#### GIVEN RECORDS

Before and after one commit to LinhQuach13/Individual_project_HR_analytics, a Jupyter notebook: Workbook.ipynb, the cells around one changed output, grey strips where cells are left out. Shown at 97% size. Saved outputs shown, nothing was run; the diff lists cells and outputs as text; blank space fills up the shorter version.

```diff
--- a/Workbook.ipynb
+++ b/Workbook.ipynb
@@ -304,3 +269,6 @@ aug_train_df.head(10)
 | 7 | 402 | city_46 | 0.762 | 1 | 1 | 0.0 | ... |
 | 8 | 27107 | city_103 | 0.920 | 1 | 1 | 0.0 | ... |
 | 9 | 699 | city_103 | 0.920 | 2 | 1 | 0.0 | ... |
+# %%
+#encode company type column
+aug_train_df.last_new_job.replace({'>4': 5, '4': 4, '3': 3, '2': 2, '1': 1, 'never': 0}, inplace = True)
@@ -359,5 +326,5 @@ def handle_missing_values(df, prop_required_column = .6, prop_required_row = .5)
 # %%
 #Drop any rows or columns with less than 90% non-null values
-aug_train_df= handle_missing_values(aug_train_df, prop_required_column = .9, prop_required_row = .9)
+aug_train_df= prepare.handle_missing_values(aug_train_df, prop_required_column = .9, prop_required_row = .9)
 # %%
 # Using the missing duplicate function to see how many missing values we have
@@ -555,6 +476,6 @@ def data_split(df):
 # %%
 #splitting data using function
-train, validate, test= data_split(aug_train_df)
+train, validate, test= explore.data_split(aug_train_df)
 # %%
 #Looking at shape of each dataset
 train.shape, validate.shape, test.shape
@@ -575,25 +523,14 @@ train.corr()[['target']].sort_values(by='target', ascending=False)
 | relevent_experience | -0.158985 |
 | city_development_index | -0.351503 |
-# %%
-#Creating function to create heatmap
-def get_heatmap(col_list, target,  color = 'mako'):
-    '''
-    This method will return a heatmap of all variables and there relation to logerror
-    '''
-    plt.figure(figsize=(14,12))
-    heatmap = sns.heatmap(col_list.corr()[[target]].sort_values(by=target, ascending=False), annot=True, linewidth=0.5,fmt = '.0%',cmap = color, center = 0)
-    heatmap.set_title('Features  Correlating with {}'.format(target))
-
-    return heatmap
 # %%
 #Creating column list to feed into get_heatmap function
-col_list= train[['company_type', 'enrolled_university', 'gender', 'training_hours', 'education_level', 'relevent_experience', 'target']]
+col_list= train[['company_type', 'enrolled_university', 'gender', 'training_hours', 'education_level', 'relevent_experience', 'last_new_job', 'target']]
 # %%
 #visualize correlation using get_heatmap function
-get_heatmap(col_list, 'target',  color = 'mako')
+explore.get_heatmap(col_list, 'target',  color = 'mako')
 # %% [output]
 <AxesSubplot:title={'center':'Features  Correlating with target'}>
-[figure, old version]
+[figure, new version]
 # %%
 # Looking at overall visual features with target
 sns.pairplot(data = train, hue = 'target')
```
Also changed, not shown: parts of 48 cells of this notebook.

########

-- ACTION ITEM --
Check every line above for the string "color", and copy the ones that have it.

-- RESPONSE TO THE TASK --
-def get_heatmap(col_list, target,  color = 'mako'):
-    heatmap = sns.heatmap(col_list.corr()[[target]].sort_values(by=target, ascending=False), annot=True, linewidth=0.5,fmt = '.0%',cmap = color, center = 0)
-get_heatmap(col_list, 'target',  color = 'mako')
+explore.get_heatmap(col_list, 'target',  color = 'mako')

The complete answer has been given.